Elton rider Dan McDonald conquers Tour de France route for Cure Leukaemia’s Tour 21 challenge
An amateur rider who took up cycling just three years ago conquered mountain passes, extreme heat and storms to complete the Tour de France route.
Dan McDonald took on the 3,404km of the world’s biggest bike race over three weeks as part of an 21-strong ‘Tour 21’ group which raised more than £1 million for Cure Leukaemia.
Setting off from Bilbao, in Spain, a week before the start of the Tour de France, the riders tackled all 21 stages that the world’s elite riders would go on to race.
“It was truly an amazing, special, life-changing experience,” said Dan, from Elton.
“I had to use all the physical and mental strength over those three weeks and the 10 months of training certainly kicked in.”
Le Tour has a fearsome reputation as one of sport’s toughest endurance events, and this year’s course was regarded as the most mountainous in recent times.
In total kilometres of climbing, Dan and his fellow riders faced the equivalent of cycling up Mount Everest seven times.
“It was pretty tough going through those mountain ranges – we had everything thrown at us,” Dan recalled.
“In Bilbao we had severe high temperatures and in the Pyrenees we were hit with extremely cold, misty conditions with visibility down to 10 metres in some places, and then biblical thunderstorms through the highest mountain ranges.”
Dan found the going at its toughest on stage 13 of the epic odyssey on a 17km climb of the Grand Colombier, in the Jura mountains, with a tortuous average gradient of 7.1 per cent incline.
“It took me about an hour and five minutes to go up that,” he said.
“The feet were just saying ‘no, no, no!’ and it’s just the mental strength that gets you to the top.”
His high altitude highlight came on the last of three successive days in the mountains – the Col de la Loze, a 28km Alpine grind where the road peaked at a mind-blowing 24 per cent gradient.
“We were met by thunderstorms, black clouds, you name it at the top,” he added.
“You get to the top, take your picture and you just want to get off that mountain top after three successive days of mountain climbs before the rest day. Things don’t get harder than that.”
Dan’s punishing daily schedule began with a 5.30am alarm call.
After the hours spent riding the stage, an evening transfer to the next day’s stage start, physio and the vital refuelling, Dan’s head would sometimes not hit the pillow until 11.30pm or even midnight.
“Then the same day happens again so it’s quite something,” he added.
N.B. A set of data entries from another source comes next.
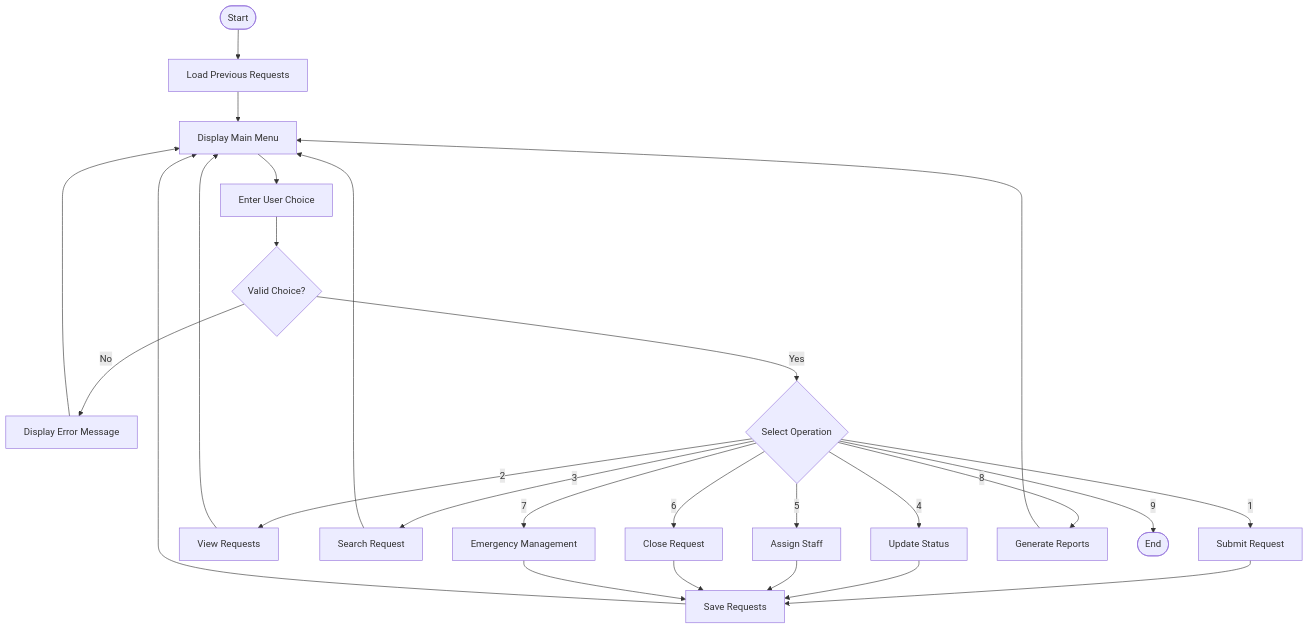
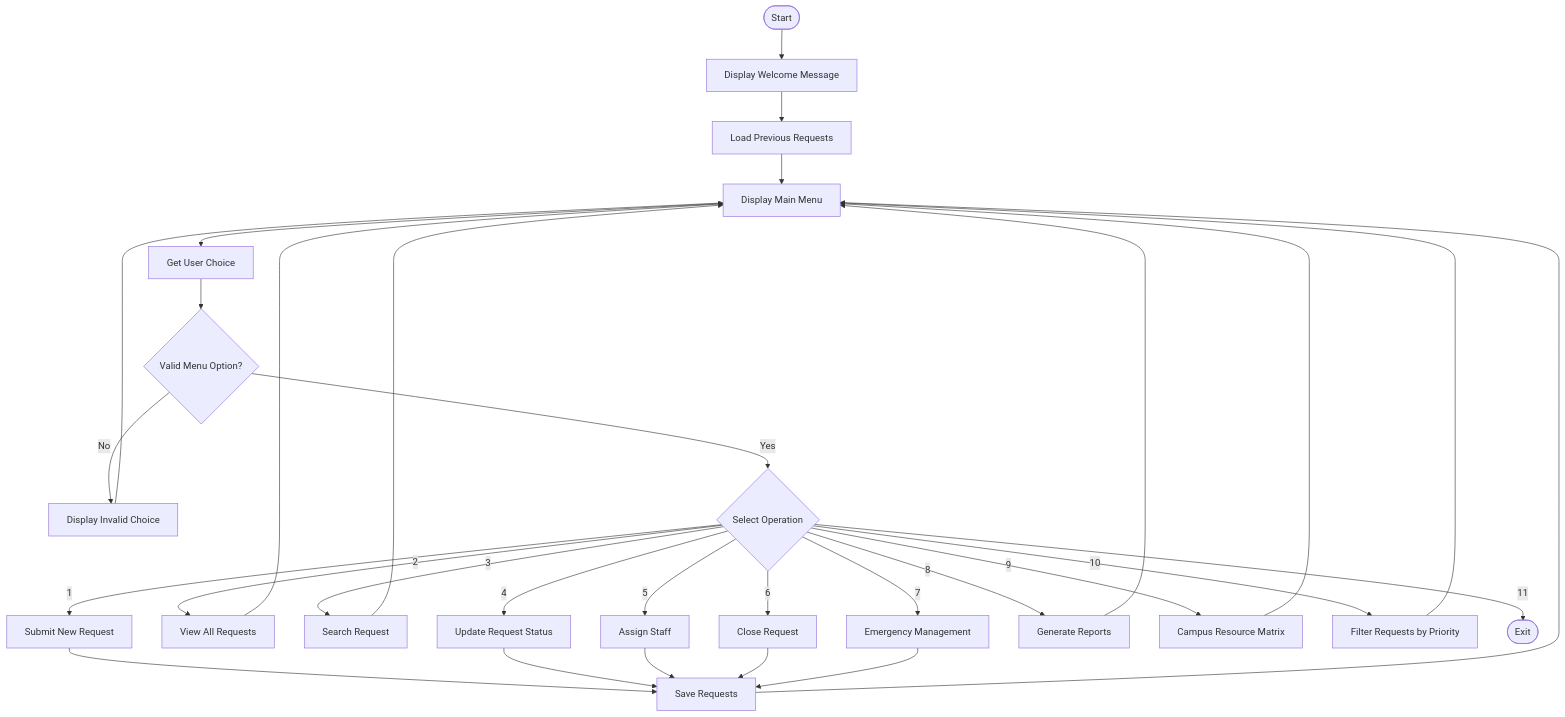
The diagram in docs/flowchart-and-pseudocode.md (ufruddeen266-sys/Smart-Campus-Management), drawn with Mermaid before and after one commit. The commit also changed other lines of this file, not shown here.

First line of the commit message:
Update flowchart and pseudocode for new features

````diff
--- a/docs/flowchart-and-pseudocode.md
+++ b/docs/flowchart-and-pseudocode.md
@@ -5,28 +6,37 @@
 ```mermaid
 flowchart TD
-    A([Start]) --> B[Load Previous Requests]
-    B --> C[Display Main Menu]
-    C --> D[Enter User Choice]
-    D --> E{Valid Choice?}
-    E -->|No| F[Display Error Message]
-    F --> C
-    E -->|Yes| G{Select Operation}
-    G -->|1| H[Submit Request]
-    G -->|2| I[View Requests]
-    G -->|3| J[Search Request]
-    G -->|4| K[Update Status]
-    G -->|5| L[Assign Staff]
-    G -->|6| M[Close Request]
-    G -->|7| N[Emergency Management]
-    G -->|8| O[Generate Reports]
-    H --> P[Save Requests]
-    I --> C
-    J --> C
-    K --> P
-    L --> P
-    M --> P
-    N --> P
-    P --> C
-    O --> C
-    G -->|9| Q([End])
+    A([Start]) --> B[Display Welcome Message]
+    B --> C[Load Previous Requests]
+    C --> D[Display Main Menu]
+    D --> E[Get User Choice]
+    E --> F{Valid Menu Option?}
+
+    F -->|No| G[Display Invalid Choice]
+    G --> D
+
+    F -->|Yes| H{Select Operation}
+
+    H -->|1| I[Submit New Request]
+    H -->|2| J[View All Requests]
+    H -->|3| K[Search Request]
+    H -->|4| L[Update Request Status]
+    H -->|5| M[Assign Staff]
+    H -->|6| N[Close Request]
+    H -->|7| O[Emergency Management]
+    H -->|8| P[Generate Reports]
+    H -->|9| Q[Campus Resource Matrix]
+    H -->|10| R[Filter Requests by Priority]
+    H -->|11| S([Exit])
+
+    I --> T[Save Requests]
+    J --> D
+    K --> D
+    L --> T
+    M --> T
+    N --> T
+    O --> T
+    P --> D
+    Q --> D
+    R --> D
+    T --> D
 ```
````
“It’s the lack of sleep more than anything else.”
Not that he’s complaining. A healthy dose of perspective considering the cause behind the quest helped to drive him on.
“The patients who are going through these leukaemia treatments, they’ve got a much bigger battle on their hands so it pales into insignificance,” he said.
“We have a choice to do this and unfortunately those who have this cruel, cruel disease don’t have that luxury.
“That was the motivation. That gets you out of bed at 5.30 in the morning for another day in the saddle.”
As well as cramming in many months of gruelling training rides around the demands of work and family life, there was fundraising to drive, including a black tie ball, achieved with the help of wife Jess and daughters Carys and Eleanor.
With their support, Dan’s personal fundraising tally stands at a staggering £32,500, with his fundraising page still open for donations.
“I had some great support from friends and family who kept me going through quite a gruelling challenge,” he said.
“It’s a real super special feeling to know the fundraising will make a significant difference and help to save blood cancer patients.”
Jess, Carys and Eleanor, as well as Dan’s parents, were all there in Paris to greet him at the finish line, overlooked by the Eiffel Tower.
The Tour 21 riders reached the magic moment along the Champs Elysees after an average of 156 hours in the saddle.
But the elation of achievement and reunion was mixed with a little melancholy.
“To see your friends and family at the finish line is just incredible, but you have that sad feeling as well that it’s all over,” he explained.
“You’ve had an incredible time, you’ve been in that bubble with your new friends in the team and you have those mixed emotions.”
Dan is now looking forward to kicking back on a family holiday, with the added joy of no 5.30am alarm calls to cycle up mountains.
But he has already been drawn back to the bike and is not yet done with sporting challenges.
“I’ve got my name in the hat to do one stage of the Tour next year at the Etape,” he said.
“And I’ve still got one more marathon to complete before I hang up my trainers.”